  • Do you want lots of information about your body’s fertility from medical tests? What is your initial reaction to the idea of fertility treatments?
  • Is privacy or relationships—with partner(s) or donors—a priority for you?
  • How do you define family? Is being biologically related to your child important to you? Why or why not?
  • Are there ways you do or don’t want a child to come into your family?

There is no one-size-fits-all approach to the tools we use to grow our families. Understanding our priorities in how we want to navigate care and the whole conception process can help us be empowered regardless of how our path to parenthood unfolds.

I was always very clear that I wanted to lead my fertility process. I knew when I was ovulating and I wanted the least amount of intervention from doctors possible because I had not had positive experiences receiving healthcare. That priority guided me and my partner through a lot of decision-making, through switching donors and conception methods, and later when I decided to pursue infertility interventions I used my primary care doctor who I trusted instead of a fertility clinic. My conception journey was longer than I anticipated, but I felt in control and my partner and I had the time and space to make decisions that were right for us. — Ray

Queer Forty Staff

Queer Forty writing staff work hard to bring you all the latest articles to help inspire and inform.

Queer Forty Staff has 2394 posts and counting. See all posts by Queer Forty Staff

Leave a Reply

Your email address will not be published. Required fields are marked *

I accept that my given data and my IP address is sent to a server in the USA only for the purpose of spam prevention through the Akismet program.More information on Akismet and GDPR.

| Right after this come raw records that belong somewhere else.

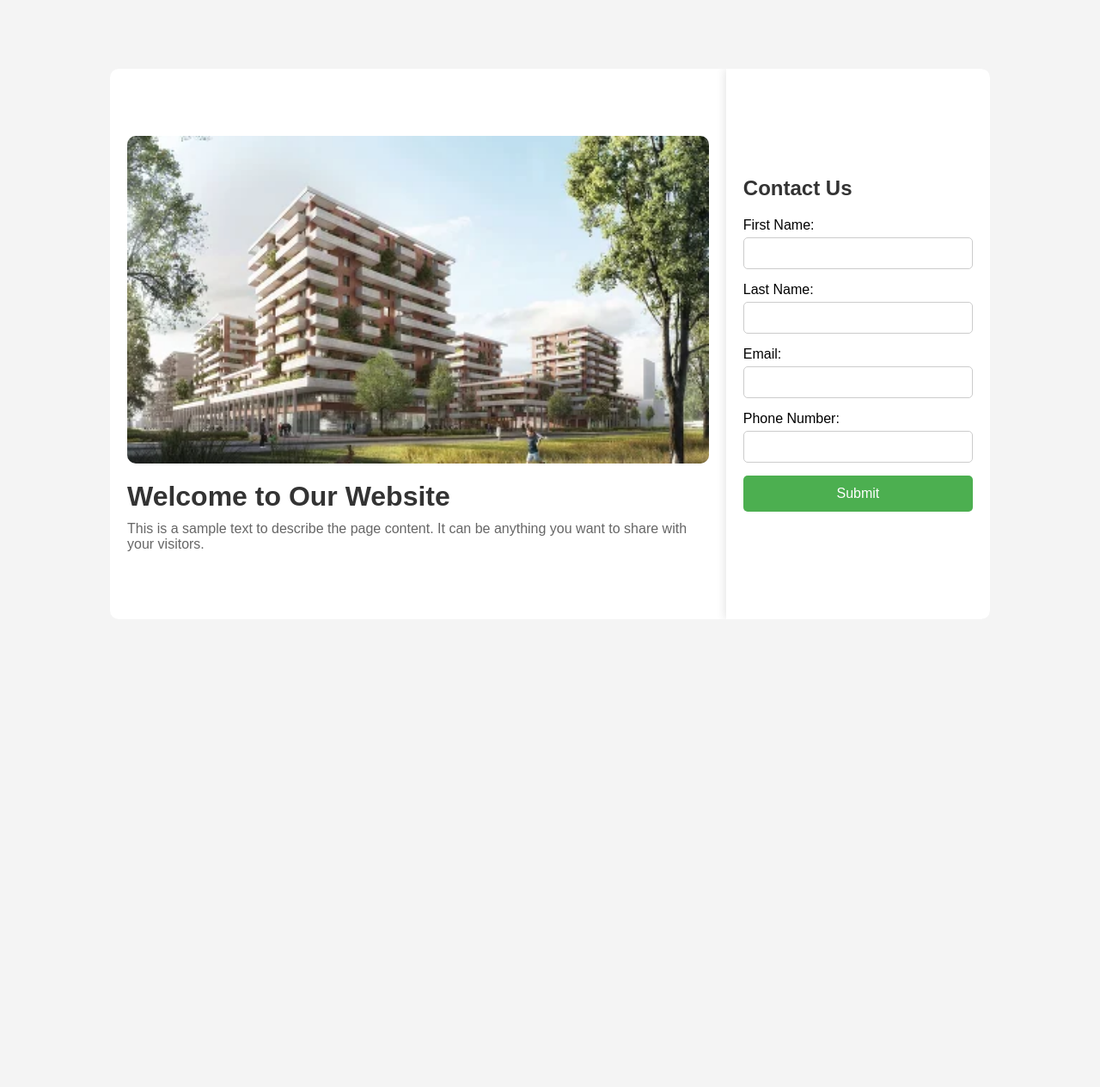
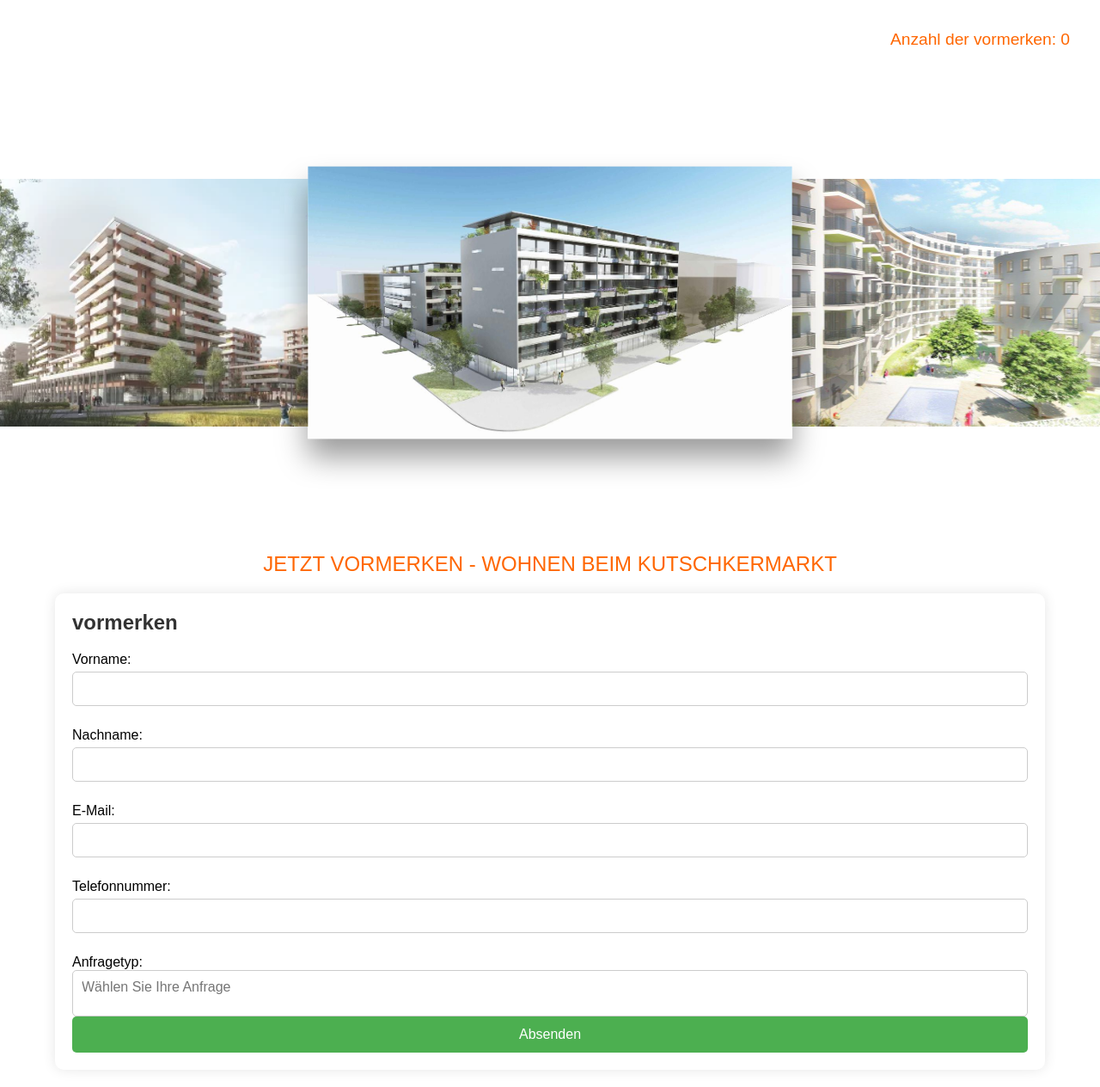
Before and after one commit to nedanouri/project, a PHP site: page / in a window 1280 px wide. Shown: the whole page at 86% size. Before the commit the page ends 641 px from the top, so only its background shows below. Run offline with PHP 8.4, Linux system fonts and the light colour scheme; data that the repository does not hold is empty; some libraries are stand-ins or nearby versions.

Commit message:
Update projects

```diff
--- a/public/index.php
+++ b/public/index.php
@@ -1,100 +1,117 @@
 <!DOCTYPE html>
-<html lang="fa">
+<html lang="de">
 <head>
     <meta charset="UTF-8">
     <meta name="viewport" content="width=device-width, initial-scale=1.0">
-    <title>Responsive Template</title>
-
+    <title>Drehendes Bildkarussell mit Formular</title>
+    <link href="https://cdn.jsdelivr.net/npm/select2@4.1.0-rc.0/dist/css/select2.min.css" rel="stylesheet" />
     <style>
-        /* Reset some default styles */
+        /* Reset */
         * {
             margin: 0;
             padding: 0;
             box-sizing: border-box;
         }
 
-        /* Body and basic layout */
+        /* General Layout */
         body {
             font-family: Arial, sans-serif;
-            background-color: #f4f4f4;
+            background-color: transparent;
+            display: flex;
+            flex-direction: column;
+            align-items: center;
+        }
+
+        .info-container {
+            width: 100%;
+            padding: 15px;
+            margin-top: 20px;
+            display: flex;
+            justify-content: flex-end;
+            align-items: center;
+            color: #ff6600;
+        }
+
+        .info-text {
+            font-size: 1.2rem;
+            margin-right: 20px;
+        }
+
+        .carousel-container {
+            position: relative;
+            width: 100%;
+            height: 70vh;
+            overflow: hidden;
             display: flex;
             justify-content: center;
             align-items: center;
-            height: 100vh;
         }
 
-        /* Container that holds both left and right sections */
-        .container {
-            display: flex;
-            width: 80%;
-            height: 80%;
-            max-width: 1200px;  /* Max width for large screens */
-            border-radius: 10px;
-            overflow: hidden;
+        .carousel-image {
+            position: absolute;
+            width: 40%;
+            height: auto;
+            transition: transform 1s ease-in-out, opacity 1s ease-in-out;
+            z-index: 1;
         }
 
-        /* Left Section: 70% width for image and text */
-        .left {
-            width: 70%;
-            background-color: #fff;
-            padding: 20px;
-            display: flex;
-            flex-direction: column;
-            justify-content: center;
-            align-items: flex-start;
+        .middle {
+            transform: scale(1.1);
+            z-index: 3;
+            box-shadow: 0 20px 30px rgba(0, 0, 0, 0.4);
         }
 
-        .left .image {
-            width: 100%;
-            height: auto;
+        .left {
+            transform: translateX(-80%);
+            opacity: 0.9;
+        }
+
+        .right {
+            transform: translateX(80%);
+            opacity: 0.9;
+        }
+
+        .carousel-text {
+            margin-top: 10px;
+            text-align: center;
+            font-size: 1.5rem;
+            color: #ff6600;
+            width: 80%;
+        }
+
+        .form-container {
+            width: 90%;
+            max-width: 1200px;
+            margin: 20px auto;
+            padding: 20px;
+            background-color: #ffffff;
+            box-shadow: 0px 0px 15px rgba(0, 0, 0, 0.1);
             border-radius: 10px;
         }
 
-        .left .text h1 {
-            font-size: 2rem;
-            margin-top: 20px;
-            color: #333;
-        }
-
-        .left .text p {
-            font-size: 1rem;
-            color: #666;
-            margin-top: 10px;
-        }
-
-        /* Right Section: 30% width for the form */
-        .right {
-            width: 30%;
-            background-color: #ffffff;
-            padding: 20px;
-            display: flex;
-            flex-direction: column;
-            align-items: flex-start;
-            justify-content: center;
-            box-shadow: -2px 0 10px rgba(0, 0, 0, 0.1);
-        }
-
-        .right h2 {
+        .form-container h2 {
             font-size: 1.5rem;
             margin-bottom: 20px;
             color: #333;
         }
 
-        .right label {
+        .form-container label {
+            display: block;
+            margin-top: 10px;
             font-size: 1rem;
-            margin-top: 10px;
         }
 
-        .right input {
+        .form-container input, .form-container select {
             width: 100%;
             padding: 10px;
             margin-top: 5px;
             margin-bottom: 15px;
             border: 1px solid #ccc;
             border-radius: 5px;
+            font-size: 1rem;
         }
 
-        .right button {
+        .form-container button {
             width: 100%;
             padding: 12px;
             background-color: #4CAF50;
@@ -105,55 +122,32 @@
             cursor: pointer;
         }
 
-        .right button:hover {
+        .form-container button:hover {
             background-color: #45a049;
         }
 
-        /* Responsive Design for Tablets and Mobile */
-        @media screen and (max-width: 768px) {
-            .container {
-                flex-direction: column;
-                width: 100%;
-                height: auto;
+        /* Select2 styling */
+        .select2-container {
+            width: 100% !important;
         }
 
-            .left, .right {
-                width: 100%;
-                padding: 15px;
+        .select2-container--default .select2-selection--multiple {
+            background-color: #fff;
+            border: 1px solid #ccc;
+            border-radius: 5px;
+            padding: 5px;
         }
 
-            .left .text h1 {
-                font-size: 1.5rem;
-            }
-
-            .right h2 {
-                font-size: 1.25rem;
-            }
-
-            .right input, .right button {
-                padding: 8px;
-            }
-        }
-
-        @media screen and (max-width: 480px) {
-            .left .text h1 {
-                font-size: 1.2rem;
-            }
-
-            .left .text p {
+        .select2-container--default .select2-selection--multiple .select2-selection__choice {
+            background-color: #4CAF50;
+            color: white;
+            border: none;
+            border-radius: 3px;
+            padding: 2px 10px;
+            margin: 2px 5px 2px 0;
             font-size: 0.9rem;
         }
 
-            .right h2 {
-                font-size: 1.1rem;
-            }
-
-            .right input, .right button {
-                padding: 6px;
-            }
-        }
-
-        /* Styles for the success message */
         .success-message {
             display: none;
             padding: 20px;
@@ -164,71 +158,108 @@
             margin-top: 20px;
         }
     </style>
+    <!-- Google reCAPTCHA -->
+    <script src="https://www.google.com/recaptcha/enterprise.js?render=6Lf6b4gqAAAAALyWv5xNUr9LecPzZNLX9WIjWL-r"></script>
 </head>
 <body>
 
-<div class="container">
-    <div class="left">
-        <!-- تغییر منبع تصویر به Image.jpg که داخل پوشه public قرار دارد -->
-        <img src="image.jpg" alt="Image" class="image">
-        <div class="text">
-            <h1>Welcome to Our Website</h1>
-            <p>This is a sample text to describe the page content. It can be anything you want to share with your visitors.</p>
+<!-- Top Info Section -->
+<div class="info-container">
+    <div class="info-text" id="registration-count">
+        Anzahl der vormerken: 0
     </div>
 </div>
 
-    <div class="right">
-        <h2>Contact Us</h2>
-        <form id="contact-form">
-            <label for="first_name">First Name:</label>
-            <input type="text" id="first_name" name="first_name" required><br>
+<!-- Carousel Section -->
+<div class="carousel-container">
+    <img src="image1.jpg" alt="Bild 1" class="carousel-image left">
+    <img src="image2.jpg" alt="Bild 2" class="carousel-image middle">
+    <img src="image3.jpg" alt="Bild 3" class="carousel-image right">
+</div>
 
-            <label for="last_name">Last Name:</label>
-            <input type="text" id="last_name" name="last_name" required><br>
+<!-- Carousel Text -->
+<div class="carousel-text">
+    JETZT VORMERKEN - WOHNEN BEIM KUTSCHKERMARKT
+</div>
 
-            <label for="email">Email:</label>
-            <input type="email" id="email" name="email" required><br>
+<!-- Form Section -->
+<div class="form-container" id="form-container">
+    <h2>vormerken</h2>
+    <form id="contact-form" method="post">
+        <label for="first_name">Vorname:</label>
+        <input type="text" id="first_name" name="first_name" required>
 
-            <label for="phone">Phone Number:</label>
-            <input type="tel" id="phone" name="phone" required><br>
+        <label for="last_name">Nachname:</label>
+        <input type="text" id="last_name" name="last_name" required>
 
-            <button type="submit">Submit</button>
+        <label for="email">E-Mail:</label>
+        <input type="email" id="email" name="email" required>
+
+        <label for="phone">Telefonnummer:</label>
+        <input type="tel" id="phone" name="phone">
+
+        <label for="request">Anfragetyp:</label>
+        <select id="request" name="request[]" multiple="multiple">
+            <option value="Option 1">Option 1</option>
+            <option value="Option 2">Option 2</option>
+            <option value="Option 3">Option 3</option>
+            <option value="Option 4">Option 4</option>
+        </select>
+
+        <button type="submit">Absenden</button>
     </form>
+</div>
 
-        <!-- Success message that will be shown after form submission -->
 <div class="success-message" id="success-message">
-            اطلاعات شما با موفقیت ثبت شد! با شما تماس خواهیم گرفت.
-        </div>
-    </div>
+    Ihre Daten wurden erfolgreich gespeichert! Wir werden uns bei Ihnen melden.
 </div>
 
 <script src="https://code.jquery.com/jquery-3.6.0.min.js"></script>
+<script src="https://cdn.jsdelivr.net/npm/select2@4.1.0-rc.0/dist/js/select2.min.js"></script>
 <script>
-    $(document).ready(function() {
-        // Submit form via AJAX
-        $('#contact-form').submit(function(e) {
-            e.preventDefault(); // Prevent default form submission
+    $(document).ready(function () {
+        // Initialize Select2
+        $('#request').select2({
+            placeholder: "Wählen Sie Ihre Anfrage",
+            width: 'resolve'
+        });
 
-            var formData = $(this).serialize(); // Serialize form data
+        // Form submission
+        $('#contact-form').submit(function (e) {
+            e.preventDefault();
 
-            // Send AJAX request
-            $.ajax({
-                url: 'process.php', // The PHP file that handles the form submission
-                type: 'POST',
-                data: formData,
-                success: function(response) {
-                    // On success, show the success message
-                    $('#success-message').fadeIn();
+            let formData = new FormData(e.target);
 
-                    // Optionally, hide the form after submission
-                    $('#contact-form').hide();
+            fetch('process.php', {
+                method: 'POST',
+                body: formData
+            })
+                .then(response => response.json())
+                .then(data => {
+                    $('#form-container').hide();
+                    $('#success-message').show();
 
-                    // Optionally, reset the form (uncomment the next line if needed)
-                    // $('#contact-form')[0].reset();
+                    setTimeout(() => {
+                        $('#success-message').hide();
+                    }, 60000);
+                })
+                .catch(error => console.error('Fehler beim Senden des Formulars:', error));
+        });
+
+        // Fetch registration count
+        fetch('process.php')
+            .then(response => response.json())
+            .then(data => {
+                $('#registration-count').text(`Anzahl der vormerken: ${data.form_submissions}`);
+            })
+            .catch(error => console.error('Fehler beim Abrufen der Statistik:', error));
+    });
+    function onClick(e) {
+        e.preventDefault();
+        grecaptcha.enterprise.ready(async () => {
+            const token = await grecaptcha.enterprise.execute('6Lf6b4gqAAAAALyWv5xNUr9LecPzZNLX9WIjWL-r', {action: 'LOGIN'});
+        });
     }
-            });
-        });
-    });
 </script>
 
 </body>
--- a/public/process.php
+++ b/public/process.php
@@ -5,25 +5,13 @@ $username = 'db';
 $password = 'db';
 
 try {
+    ini_set('display_errors', 1);
+    ini_set('display_startup_errors', 1);
+    error_reporting(E_ALL);
+
     // اتصال به پایگاه داده با استفاده از PDO
     $conn = new PDO("mysql:host=$host;dbname=$dbname", $username, $password);
     $conn->setAttribute(PDO::ATTR_ERRMODE, PDO::ERRMODE_EXCEPTION);
-
-    // چک کردن وجود ردیف با id = 1
-    $check_row_sql = "SELECT COUNT(*) FROM site_statistics WHERE id = 1";
-    $check_row_result = $conn->query($check_row_sql);
-    $row_count = $check_row_result->fetchColumn();
-
-    if ($row_count == 0) {
-        // اگر ردیف وجود ندارد، ردیف جدید اضافه کنید
-        $insert_default_stats_sql = "INSERT INTO site_statistics (id, page_visits, form_submissions) VALUES (1, 0, 0)";
-        $conn->exec($insert_default_stats_sql);
-    }
-
-    // **افزایش تعداد بازدید صفحه** بدون شرط POST
-    $update_page_visits_sql = "UPDATE site_statistics SET page_visits = page_visits + 1 WHERE id = 1";
-    $update_page_visits_stmt = $conn->prepare($update_page_visits_sql);
-    $update_page_visits_stmt->execute();
 
     // بررسی اینکه آیا فرم ارسال شده است
     if ($_SERVER["REQUEST_METHOD"] == "POST") {
@@ -33,38 +21,55 @@ try {
         $email = $_POST['email'];
         $phone = $_POST['phone'];
 
+        // گرفتن داده‌های ریکوئست از چک‌باکس‌ها
+        $requests = isset($_POST['request']) ? $_POST['request'] : [];
+
+        // تبدیل داده‌های ریکوئست به فرمت JSON
+        $requests_json = json_encode($requests);
+
         // وارد کردن داده‌ها به پایگاه داده (جدول users)
-        $sql = "INSERT INTO users (first_name, last_name, email, phone) VALUES (:first_name, :last_name, :email, :phone)";
+        $sql = "INSERT INTO users (first_name, last_name, email, phone, request) VALUES (:first_name, :last_name, :email, :phone, :request)";
         $stmt = $conn->prepare($sql);
-        $stmt->execute([
+        if (!$stmt->execute([
             ':first_name' => $first_name,
             ':last_name' => $last_name,
             ':email' => $email,
-            ':phone' => $phone
-        ]);
+            ':phone' => $phone,
+            ':request' => $requests_json
+        ])) {
+            var_dump($stmt->errorInfo());
+        }
 
-        // به‌روزرسانی آمار در جدول site_statistics
-        // افزایش تعداد فرم‌های ارسال شده
-        $update_form_submissions_sql = "UPDATE site_statistics SET form_submissions = form_submissions + 1 WHERE id = 1";
-        $update_form_submissions_stmt = $conn->prepare($update_form_submissions_sql);
-        $update_form_submissions_stmt->execute();
+        // پس از ذخیره موفقیت آمیز، تعداد کل ثبت‌نام‌ها را دوباره بخوانید
+        $sql = "SELECT COUNT(*) AS form_submissions FROM users";
+        $result = $conn->query($sql);
+        $row = $result->fetch(PDO::FETCH_ASSOC);
+
+        // ارسال تعداد ثبت‌نام‌ها به صورت JSON
+        header('Content-Type: application/json');
+        if ($row) {
+            echo json_encode(['form_submissions' => $row['form_submissions']]);
+        } else {
+            echo json_encode(['form_submissions' => 0]);
+        }
+        exit;
     }
 
-    // دریافت آمار از پایگاه داده (برای نمایش تعداد فرم‌های ارسال شده و بازدیدها)
-    $sql = "SELECT form_submissions, page_visits FROM site_statistics WHERE id = 1";
+    // دریافت تعداد ثبت‌نام‌ها از جدول users
+    $sql = "SELECT COUNT(*) AS form_submissions FROM users";
     $result = $conn->query($sql);
+    $row = $result->fetch(PDO::FETCH_ASSOC);
 
-    if ($result->rowCount() > 0) {
-        // گرفتن داده‌های آمار
-        $row = $result->fetch(PDO::FETCH_ASSOC);
-
-        // ارسال داده‌ها به صورت JSON برای استفاده در JavaScript
-        echo json_encode($row);
+    // ارسال داده‌ها به صورت JSON
+    header('Content-Type: application/json');
+    if ($row) {
+        echo json_encode(['form_submissions' => $row['form_submissions']]);
     } else {
-        echo json_encode(['form_submissions' => 0, 'page_visits' => 0]);
+        echo json_encode(['form_submissions' => 0]);
     }
 
 } catch (PDOException $e) {
-    echo "خطا: " . $e->getMessage();
+    header('Content-Type: application/json');
+    echo json_encode(['error' => $e->getMessage()]);
 }
 ?>
```
Also changed, not shown: .ddev/.ddev-docker-compose-full.yaml, public/image1.jpg (renamed from public/image.jpg), public/image2.jpg (added), public/image3.jpg (added), 2 other files. Lines whose indentation alone changed are shown as unchanged.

This site uses Akismet to reduce spam. Learn how your comment data is processed.